This is clearly a huge problem that needs to be addressed fairly rapidly. The government should devote more resources to making sure that the health care marketplace actually works.
They could also extend the deadline to sign up in order to receive health care in January. The states should probably extend their high-risk pool coverage as well until the problem gets sorted out.
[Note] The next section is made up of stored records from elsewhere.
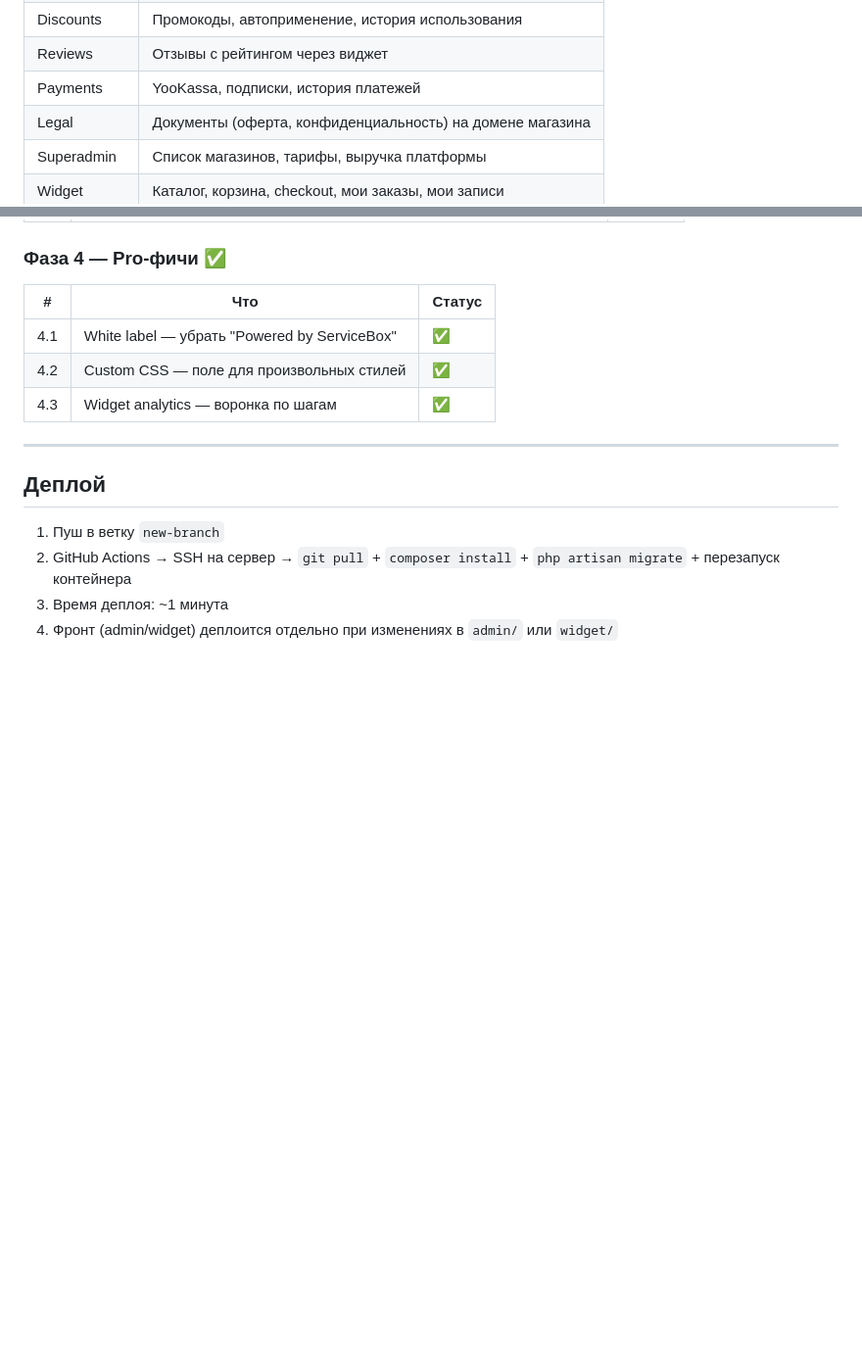
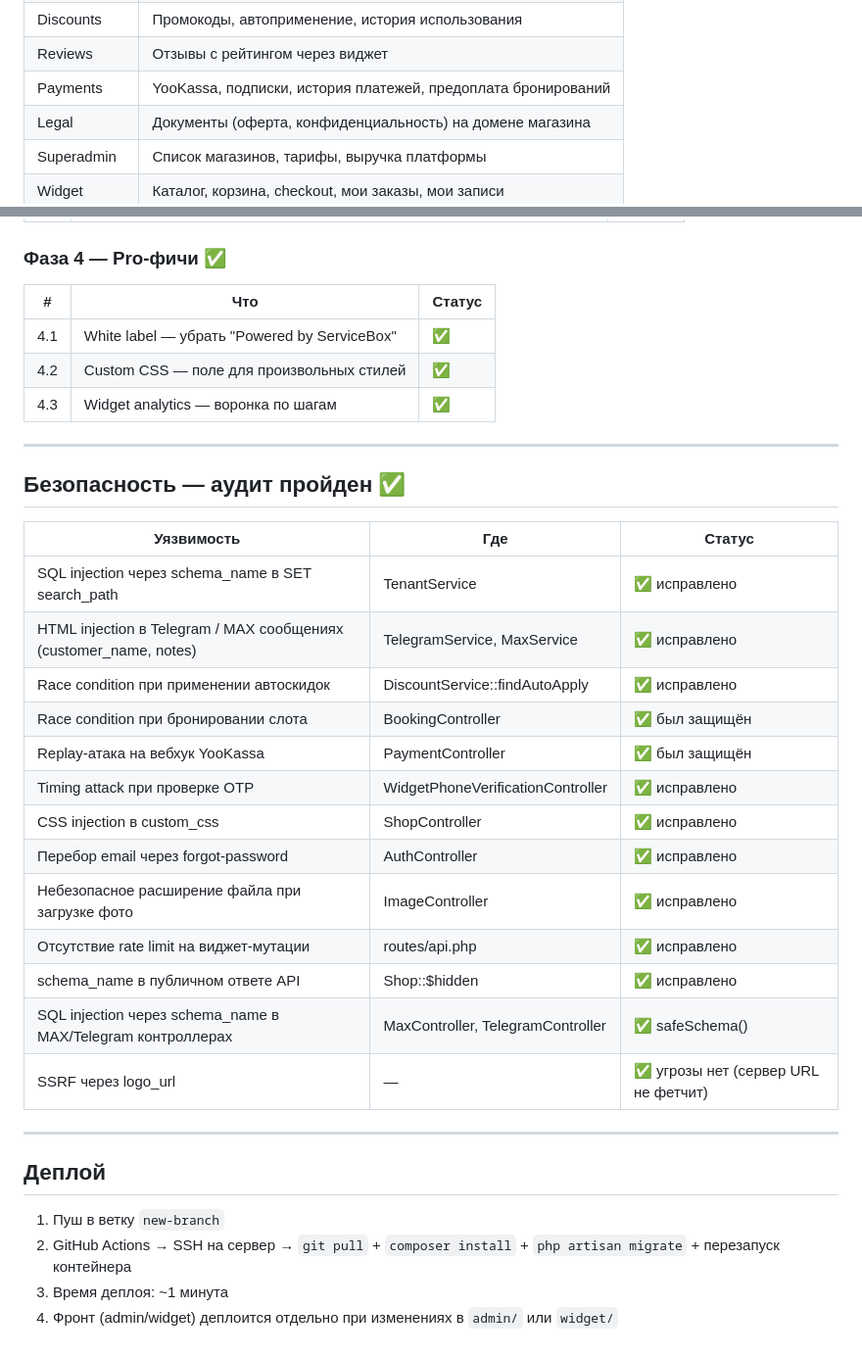
Before and after one commit to yakut54/service-box, a Markdown page: PLAN.md, 2 parts joined by grey strips. Shown at 98% size. Rendered like a GitHub page; blank space fills up the shorter version.

Commit message:
docs: update PLAN.md — prepayment, security audit results

```diff
--- a/PLAN.md
+++ b/PLAN.md
@@ -40,7 +40,7 @@ servicebox/
 | Masters | CRUD, привязка услуг, расписание |
 | Discounts | Промокоды, автоприменение, история использования |
 | Reviews | Отзывы с рейтингом через виджет |
-| Payments | YooKassa, подписки, история платежей |
+| Payments | YooKassa, подписки, история платежей, предоплата бронирований |
 | Legal | Документы (оферта, конфиденциальность) на домене магазина |
 | Superadmin | Список магазинов, тарифы, выручка платформы |
 | Widget | Каталог, корзина, checkout, мои заказы, мои записи |
@@ -111,6 +111,26 @@ servicebox/
 
 ---
 
+## Безопасность — аудит пройден ✅
+
+| Уязвимость | Где | Статус |
+|---|---|---|
+| SQL injection через schema_name в SET search_path | TenantService | ✅ исправлено |
+| HTML injection в Telegram / MAX сообщениях (customer_name, notes) | TelegramService, MaxService | ✅ исправлено |
+| Race condition при применении автоскидок | DiscountService::findAutoApply | ✅ исправлено |
+| Race condition при бронировании слота | BookingController | ✅ был защищён |
+| Replay-атака на вебхук YooKassa | PaymentController | ✅ был защищён |
+| Timing attack при проверке OTP | WidgetPhoneVerificationController | ✅ исправлено |
+| CSS injection в custom_css | ShopController | ✅ исправлено |
+| Перебор email через forgot-password | AuthController | ✅ исправлено |
+| Небезопасное расширение файла при загрузке фото | ImageController | ✅ исправлено |
+| Отсутствие rate limit на виджет-мутации | routes/api.php | ✅ исправлено |
+| schema_name в публичном ответе API | Shop::$hidden | ✅ исправлено |
+| SQL injection через schema_name в MAX/Telegram контроллерах | MaxController, TelegramController | ✅ safeSchema() |
+| SSRF через logo_url | — | ✅ угрозы нет (сервер URL не фетчит) |
+
+---
+
 ## Деплой
 
 1. Пуш в ветку `new-branch`
```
This is very similar to some problems faced by Luther Gulick, a progressive reformer who helped to organize politics and administration to help in fixing local problems such as poor hygiene and public health. A person like him could be very useful in a situation such as this.